*** Opening of The data ***

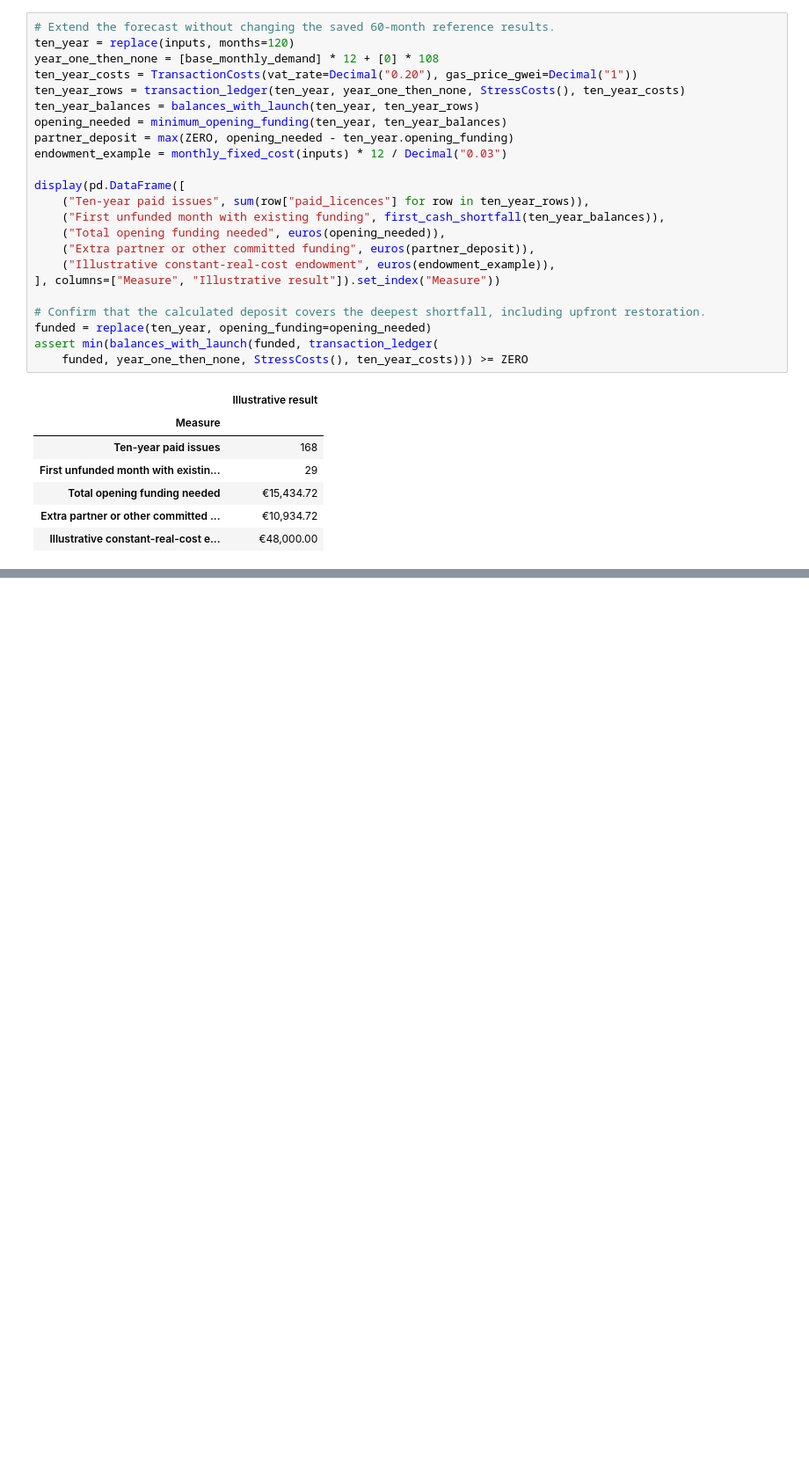
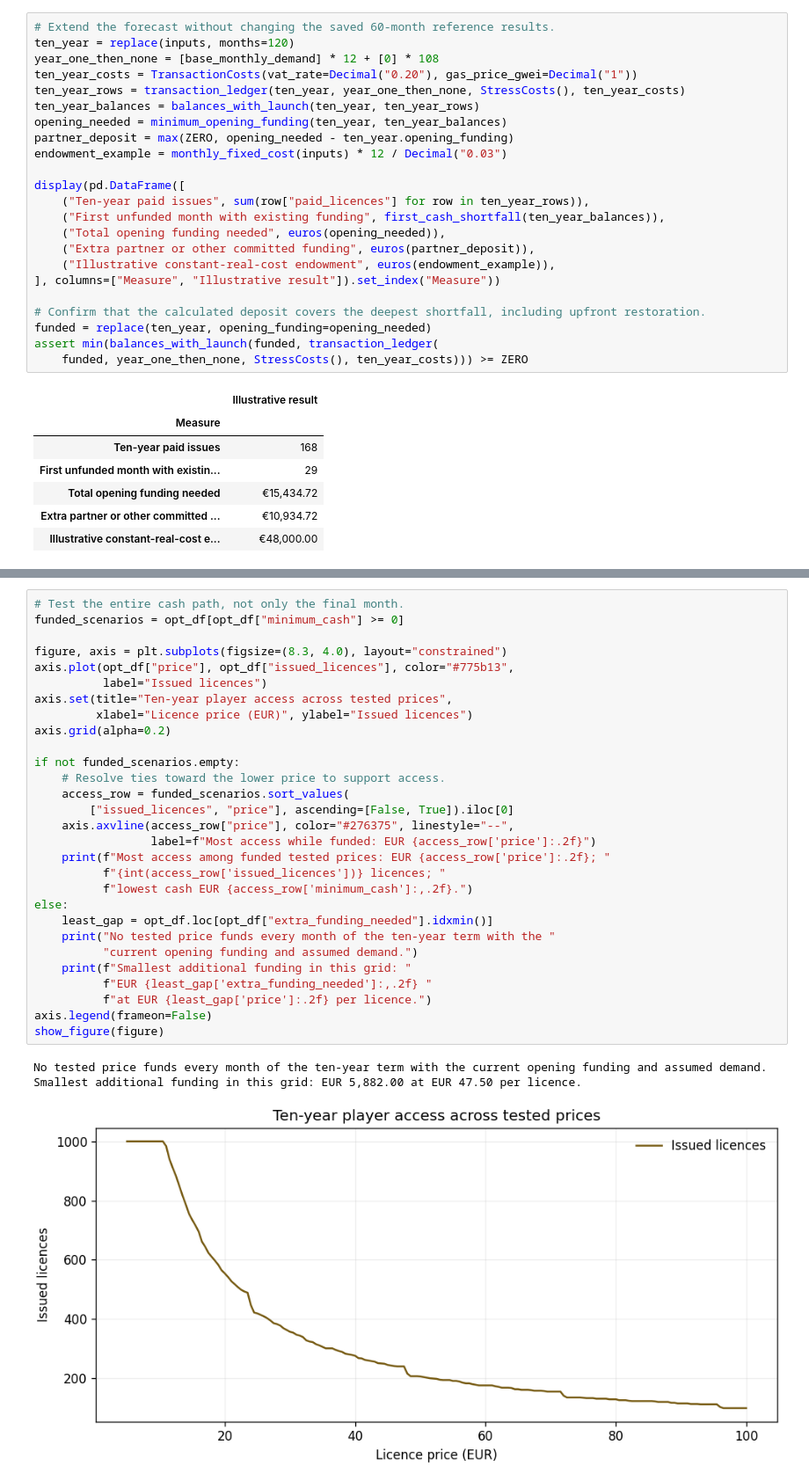
Before and after one commit to tanvirrubayet/fdp1-game-preservation, a Jupyter notebook: preservation_economics.ipynb, the cells around one changed output, grey strips where cells are left out. Shown at 88% size. Saved outputs shown, nothing was run; the diff lists cells and outputs as text; blank space fills up the shorter version.

```diff
--- a/preservation_economics.ipynb
+++ b/preservation_economics.ipynb
@@ -1164,0 +1243,33 @@ show_figure(figure)
+# %%
+# Test the entire cash path, not only the final month.
+funded_scenarios = opt_df[opt_df["minimum_cash"] >= 0]
+
+figure, axis = plt.subplots(figsize=(8.3, 4.0), layout="constrained")
+axis.plot(opt_df["price"], opt_df["issued_licences"], color="#775b13",
+          label="Issued licences")
+axis.set(title="Ten-year player access across tested prices",
+         xlabel="Licence price (EUR)", ylabel="Issued licences")
+axis.grid(alpha=0.2)
+
+if not funded_scenarios.empty:
+    # Resolve ties toward the lower price to support access.
+    access_row = funded_scenarios.sort_values(
+        ["issued_licences", "price"], ascending=[False, True]).iloc[0]
+    axis.axvline(access_row["price"], color="#276375", linestyle="--",
+                 label=f"Most access while funded: EUR {access_row['price']:.2f}")
+    print(f"Most access among funded tested prices: EUR {access_row['price']:.2f}; "
+          f"{int(access_row['issued_licences'])} licences; "
+          f"lowest cash EUR {access_row['minimum_cash']:,.2f}.")
+else:
+    least_gap = opt_df.loc[opt_df["extra_funding_needed"].idxmin()]
+    print("No tested price funds every month of the ten-year term with the "
+          "current opening funding and assumed demand.")
+    print(f"Smallest additional funding in this grid: "
+          f"EUR {least_gap['extra_funding_needed']:,.2f} "
+          f"at EUR {least_gap['price']:.2f} per licence.")
+axis.legend(frameon=False)
+show_figure(figure)
+# %% [output]
+No tested price funds every month of the ten-year term with the current opening funding and assumed demand.
+Smallest additional funding in this grid: EUR 5,882.00 at EUR 47.50 per licence.
+[figure, added]
```
Also changed, not shown: parts of 14 cells of this notebook.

*** Close of The data ***

Goal of the exercise
The answer must consist of every line above that contains the word "tested".

Worked solution
+axis.set(title="Ten-year player access across tested prices",
+    print(f"Most access among funded tested prices: EUR {access_row['price']:.2f}; "
+    print("No tested price funds every month of the ten-year term with the "
+No tested price funds every month of the ten-year term with the current opening funding and assumed demand.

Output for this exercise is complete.